The Changing Nature of Play, Leisure and Public Space for Children and Young People

Robert Doyle and Lisa Whittaker

On 23rd March 2016 YouthLink Scotland and Play Scotland will bring together leaders in youth and play work to discuss the play needs of children and young people aged 8-18 years. The (Re)Imagining Youth team will give a keynote presentation at this event discussing findings from the Glasgow fieldsite. The following blog highlights some of the key themes to be  be covered in the presentation, but is written from the perspective of one of our research participants, Robert Doyle, a former playworker. Robert’s reflections on practice are linked to some of our core research findings, contributed by Lisa Whittaker, research assistant on the project.

In his influential new book, Policy for Play, Adrian Voce (former playworker and government advisor on the 2008 Play Strategy) describes, in fantastic detail, children and young people playing in the street. Children skipping, playing hopscotch, running around randomly and noisily, “screaming with delight”, much as we (the authors) did when we were younger (and as readers might have too).  But as Voce acknowledges, this scene is no longer an everday occurance for children and young people. He offers many reasons for this including the increase in cars on the roads, the commercialisation of public spaces, and the need for adults to supervise and facilitate children’s play and structured activities.

Scratch football

Figure 1: Playing in the street in 1950s suburbia (Source)
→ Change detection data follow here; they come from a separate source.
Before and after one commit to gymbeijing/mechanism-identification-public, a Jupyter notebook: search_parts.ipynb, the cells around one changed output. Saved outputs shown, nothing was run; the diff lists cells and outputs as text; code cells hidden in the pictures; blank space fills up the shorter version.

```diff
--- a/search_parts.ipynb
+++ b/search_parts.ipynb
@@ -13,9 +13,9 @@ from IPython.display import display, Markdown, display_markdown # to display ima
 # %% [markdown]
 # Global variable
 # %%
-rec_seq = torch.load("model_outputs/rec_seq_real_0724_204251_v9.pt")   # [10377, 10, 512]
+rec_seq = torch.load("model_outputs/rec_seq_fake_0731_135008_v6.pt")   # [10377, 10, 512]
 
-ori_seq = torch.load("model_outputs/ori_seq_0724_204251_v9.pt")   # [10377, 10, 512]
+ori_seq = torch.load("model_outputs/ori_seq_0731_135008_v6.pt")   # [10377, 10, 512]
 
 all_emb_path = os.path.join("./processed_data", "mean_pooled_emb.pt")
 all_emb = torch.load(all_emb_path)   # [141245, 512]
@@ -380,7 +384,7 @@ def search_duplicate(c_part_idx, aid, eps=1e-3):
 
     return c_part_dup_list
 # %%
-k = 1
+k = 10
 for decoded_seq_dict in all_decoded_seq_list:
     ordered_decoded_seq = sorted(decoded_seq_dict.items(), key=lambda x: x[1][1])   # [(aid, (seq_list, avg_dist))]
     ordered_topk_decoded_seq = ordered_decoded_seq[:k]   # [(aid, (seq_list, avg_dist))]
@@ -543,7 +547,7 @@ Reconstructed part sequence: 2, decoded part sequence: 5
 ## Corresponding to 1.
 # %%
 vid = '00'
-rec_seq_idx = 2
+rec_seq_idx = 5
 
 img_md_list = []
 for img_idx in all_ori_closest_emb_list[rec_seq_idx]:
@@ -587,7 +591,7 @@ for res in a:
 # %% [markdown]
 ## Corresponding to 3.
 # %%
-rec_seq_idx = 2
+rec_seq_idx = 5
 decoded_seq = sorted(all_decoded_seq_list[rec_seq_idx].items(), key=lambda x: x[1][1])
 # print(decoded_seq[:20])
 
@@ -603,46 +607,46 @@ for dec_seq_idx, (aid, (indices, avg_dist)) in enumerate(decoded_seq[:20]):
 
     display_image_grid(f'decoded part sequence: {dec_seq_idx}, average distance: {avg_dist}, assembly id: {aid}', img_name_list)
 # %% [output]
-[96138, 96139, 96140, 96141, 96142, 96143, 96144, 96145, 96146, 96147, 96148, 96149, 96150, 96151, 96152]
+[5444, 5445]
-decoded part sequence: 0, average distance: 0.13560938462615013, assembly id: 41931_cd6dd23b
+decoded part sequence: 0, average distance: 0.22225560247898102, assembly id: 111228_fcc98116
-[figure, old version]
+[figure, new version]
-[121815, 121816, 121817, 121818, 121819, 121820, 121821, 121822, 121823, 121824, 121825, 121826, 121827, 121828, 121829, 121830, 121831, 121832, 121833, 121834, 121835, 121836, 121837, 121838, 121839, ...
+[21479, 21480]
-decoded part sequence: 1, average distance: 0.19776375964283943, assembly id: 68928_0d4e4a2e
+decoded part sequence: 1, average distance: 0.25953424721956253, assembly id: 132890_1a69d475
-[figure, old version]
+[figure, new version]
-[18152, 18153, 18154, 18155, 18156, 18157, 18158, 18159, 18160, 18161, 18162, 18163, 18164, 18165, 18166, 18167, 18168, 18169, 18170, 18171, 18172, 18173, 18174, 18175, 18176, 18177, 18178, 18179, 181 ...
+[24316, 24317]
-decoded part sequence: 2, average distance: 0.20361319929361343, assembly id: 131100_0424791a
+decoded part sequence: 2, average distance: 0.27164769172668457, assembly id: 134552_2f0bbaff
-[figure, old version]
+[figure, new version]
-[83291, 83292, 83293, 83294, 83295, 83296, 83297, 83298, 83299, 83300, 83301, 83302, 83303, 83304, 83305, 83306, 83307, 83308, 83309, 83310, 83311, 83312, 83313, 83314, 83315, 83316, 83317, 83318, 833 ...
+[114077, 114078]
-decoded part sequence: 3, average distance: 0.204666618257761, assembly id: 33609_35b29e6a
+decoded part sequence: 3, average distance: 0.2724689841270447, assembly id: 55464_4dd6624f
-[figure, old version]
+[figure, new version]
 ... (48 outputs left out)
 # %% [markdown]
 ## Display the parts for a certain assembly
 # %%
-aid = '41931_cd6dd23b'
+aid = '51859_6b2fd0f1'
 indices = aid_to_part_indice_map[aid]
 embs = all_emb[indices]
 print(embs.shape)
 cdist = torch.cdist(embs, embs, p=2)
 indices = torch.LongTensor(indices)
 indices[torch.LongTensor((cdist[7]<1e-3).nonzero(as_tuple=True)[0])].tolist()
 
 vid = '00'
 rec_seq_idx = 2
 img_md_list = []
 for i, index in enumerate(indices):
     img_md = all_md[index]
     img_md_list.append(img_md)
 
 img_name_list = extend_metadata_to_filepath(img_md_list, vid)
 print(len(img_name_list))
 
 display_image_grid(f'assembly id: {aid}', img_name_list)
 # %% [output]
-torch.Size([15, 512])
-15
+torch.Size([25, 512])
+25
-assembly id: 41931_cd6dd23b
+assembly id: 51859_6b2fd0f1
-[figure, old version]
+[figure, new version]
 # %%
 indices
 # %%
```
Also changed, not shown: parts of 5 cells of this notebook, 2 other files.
A recent summary by the Joseph Rowntree Foundation highlights the social value of public spaces , but recognises that ‘the concept of what “public spaces” are changes over time. This is something we discovered in (Re)Imagining Youth, where we set out to explore what ‘leisure’ means to young people living in Glasgow today, the kind of leisure opportunities available to them, and the ways that youth leisure changed since the 1960s. Nowadays many leisure activities, like playing a game of football, cost money. The commercial function of many public spaces favours those with money and excludes others. Young people in (Re)Imagining Youth told us that there are  increasingly few free public spaces available to them and little opportunities for unregulated leisure that doesn’t involve consumption.

Figures 2,3&5: Leisure spaces in contemporary Glasgow (Photos by R. Doyle)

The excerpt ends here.